* _Activity_: Copy the records below in full, keeping each word as it is but omitting the pictures.

* _Input material_:
[Start of section]
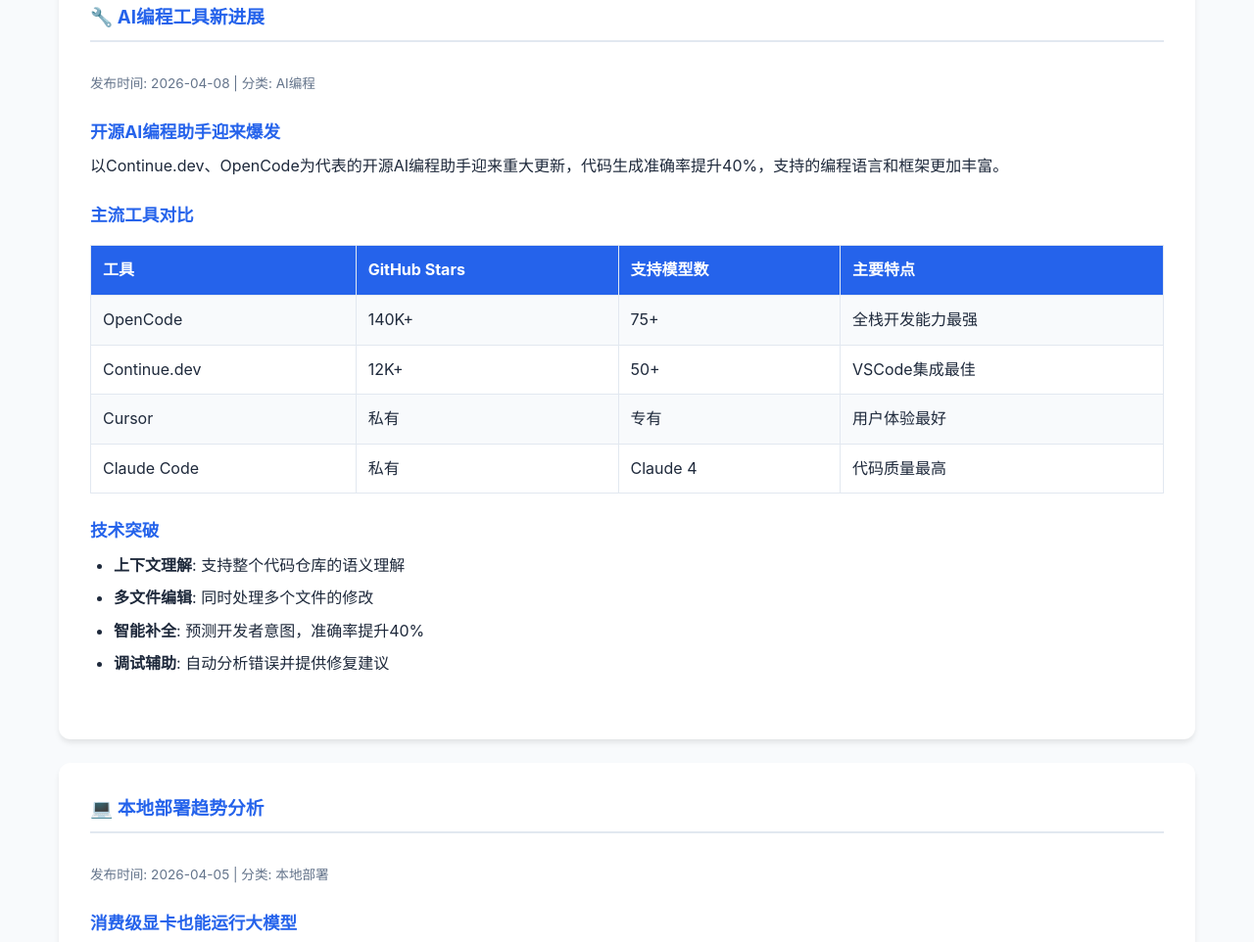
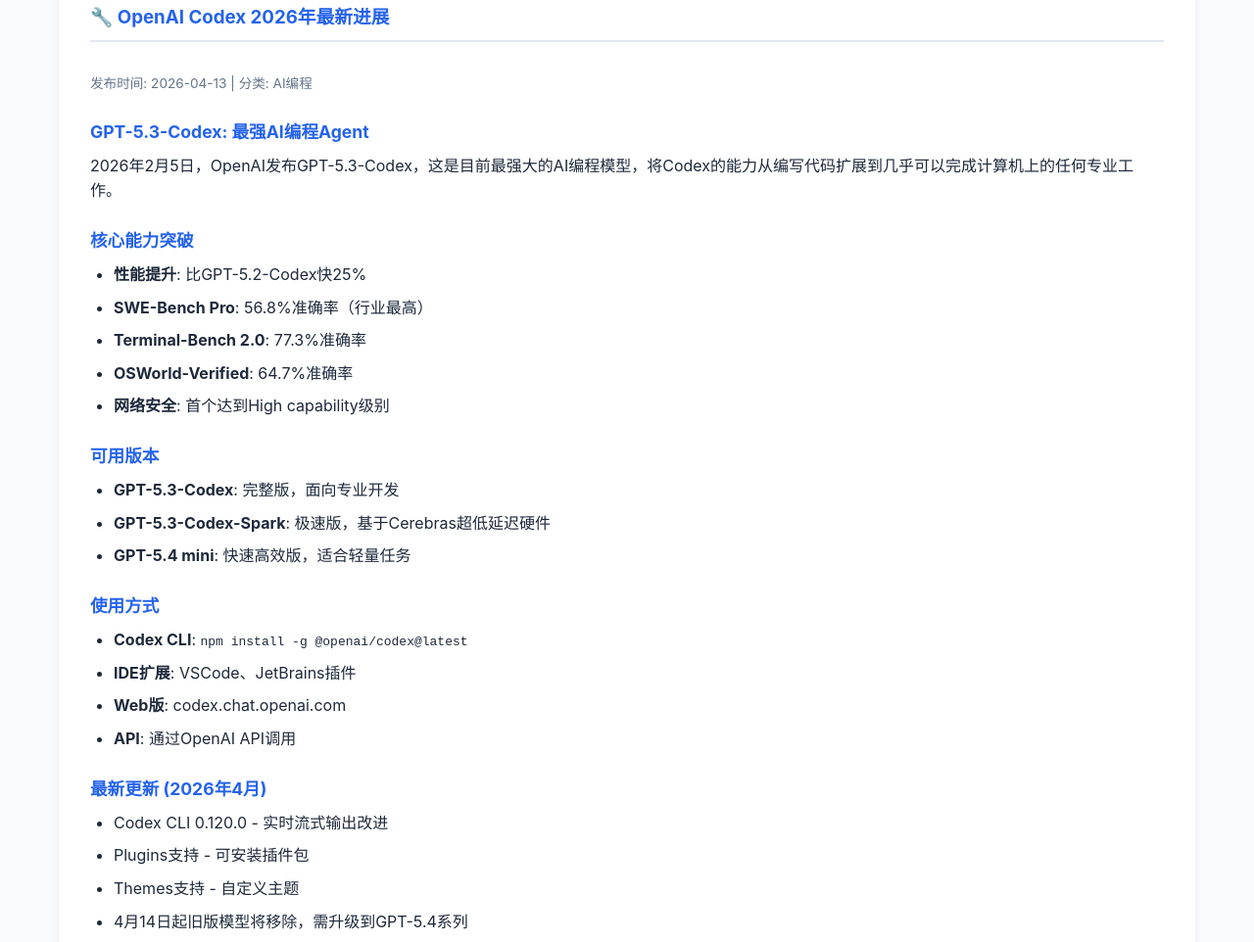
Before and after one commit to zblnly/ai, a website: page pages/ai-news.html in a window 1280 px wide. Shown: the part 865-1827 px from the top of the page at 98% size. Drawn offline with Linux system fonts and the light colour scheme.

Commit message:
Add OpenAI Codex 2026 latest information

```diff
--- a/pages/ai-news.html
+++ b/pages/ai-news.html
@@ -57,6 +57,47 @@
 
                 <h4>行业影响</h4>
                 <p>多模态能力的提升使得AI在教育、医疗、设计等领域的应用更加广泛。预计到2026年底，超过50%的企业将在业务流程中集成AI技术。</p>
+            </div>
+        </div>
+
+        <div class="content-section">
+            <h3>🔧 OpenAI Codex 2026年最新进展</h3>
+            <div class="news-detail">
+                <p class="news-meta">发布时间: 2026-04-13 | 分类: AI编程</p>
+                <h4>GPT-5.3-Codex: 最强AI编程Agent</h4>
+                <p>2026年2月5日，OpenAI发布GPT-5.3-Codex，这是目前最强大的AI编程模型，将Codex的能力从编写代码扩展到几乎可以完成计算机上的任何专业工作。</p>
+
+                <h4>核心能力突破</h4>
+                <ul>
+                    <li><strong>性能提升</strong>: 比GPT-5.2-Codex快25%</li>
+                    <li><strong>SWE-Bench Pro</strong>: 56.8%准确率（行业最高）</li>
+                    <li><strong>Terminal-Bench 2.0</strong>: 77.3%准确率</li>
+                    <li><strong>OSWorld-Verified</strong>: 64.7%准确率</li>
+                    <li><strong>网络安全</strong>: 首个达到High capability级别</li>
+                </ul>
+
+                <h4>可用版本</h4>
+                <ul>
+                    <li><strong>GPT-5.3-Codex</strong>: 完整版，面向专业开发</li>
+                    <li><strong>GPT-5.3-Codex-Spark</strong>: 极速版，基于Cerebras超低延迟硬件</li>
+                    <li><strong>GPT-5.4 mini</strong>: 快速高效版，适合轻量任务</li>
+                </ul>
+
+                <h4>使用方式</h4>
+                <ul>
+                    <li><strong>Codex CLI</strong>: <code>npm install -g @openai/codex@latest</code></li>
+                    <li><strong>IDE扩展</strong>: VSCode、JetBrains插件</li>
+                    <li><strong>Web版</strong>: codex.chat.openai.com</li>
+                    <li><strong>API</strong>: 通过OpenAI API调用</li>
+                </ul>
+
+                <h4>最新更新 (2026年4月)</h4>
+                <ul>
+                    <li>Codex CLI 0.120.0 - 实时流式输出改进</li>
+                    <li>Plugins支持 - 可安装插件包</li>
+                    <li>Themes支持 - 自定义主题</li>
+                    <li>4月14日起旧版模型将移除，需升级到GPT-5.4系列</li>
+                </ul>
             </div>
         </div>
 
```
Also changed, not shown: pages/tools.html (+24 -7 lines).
[End of section]
* _Answer section_:
Before and after one commit to zblnly/ai, a website: page pages/ai-news.html in a window 1280 px wide. Shown: the part 865-1827 px from the top of the page at 98% size. Drawn offline with Linux system fonts and the light colour scheme.

Commit message:
Add OpenAI Codex 2026 latest information

```diff
--- a/pages/ai-news.html
+++ b/pages/ai-news.html
@@ -57,6 +57,47 @@
 
                 <h4>行业影响</h4>
                 <p>多模态能力的提升使得AI在教育、医疗、设计等领域的应用更加广泛。预计到2026年底，超过50%的企业将在业务流程中集成AI技术。</p>
+            </div>
+        </div>
+
+        <div class="content-section">
+            <h3>🔧 OpenAI Codex 2026年最新进展</h3>
+            <div class="news-detail">
+                <p class="news-meta">发布时间: 2026-04-13 | 分类: AI编程</p>
+                <h4>GPT-5.3-Codex: 最强AI编程Agent</h4>
+                <p>2026年2月5日，OpenAI发布GPT-5.3-Codex，这是目前最强大的AI编程模型，将Codex的能力从编写代码扩展到几乎可以完成计算机上的任何专业工作。</p>
+
+                <h4>核心能力突破</h4>
+                <ul>
+                    <li><strong>性能提升</strong>: 比GPT-5.2-Codex快25%</li>
+                    <li><strong>SWE-Bench Pro</strong>: 56.8%准确率（行业最高）</li>
+                    <li><strong>Terminal-Bench 2.0</strong>: 77.3%准确率</li>
+                    <li><strong>OSWorld-Verified</strong>: 64.7%准确率</li>
+                    <li><strong>网络安全</strong>: 首个达到High capability级别</li>
+                </ul>
+
+                <h4>可用版本</h4>
+                <ul>
+                    <li><strong>GPT-5.3-Codex</strong>: 完整版，面向专业开发</li>
+                    <li><strong>GPT-5.3-Codex-Spark</strong>: 极速版，基于Cerebras超低延迟硬件</li>
+                    <li><strong>GPT-5.4 mini</strong>: 快速高效版，适合轻量任务</li>
+                </ul>
+
+                <h4>使用方式</h4>
+                <ul>
+                    <li><strong>Codex CLI</strong>: <code>npm install -g @openai/codex@latest</code></li>
+                    <li><strong>IDE扩展</strong>: VSCode、JetBrains插件</li>
+                    <li><strong>Web版</strong>: codex.chat.openai.com</li>
+                    <li><strong>API</strong>: 通过OpenAI API调用</li>
+                </ul>
+
+                <h4>最新更新 (2026年4月)</h4>
+                <ul>
+                    <li>Codex CLI 0.120.0 - 实时流式输出改进</li>
+                    <li>Plugins支持 - 可安装插件包</li>
+                    <li>Themes支持 - 自定义主题</li>
+                    <li>4月14日起旧版模型将移除，需升级到GPT-5.4系列</li>
+                </ul>
             </div>
         </div>
 
```
Also changed, not shown: pages/tools.html (+24 -7 lines).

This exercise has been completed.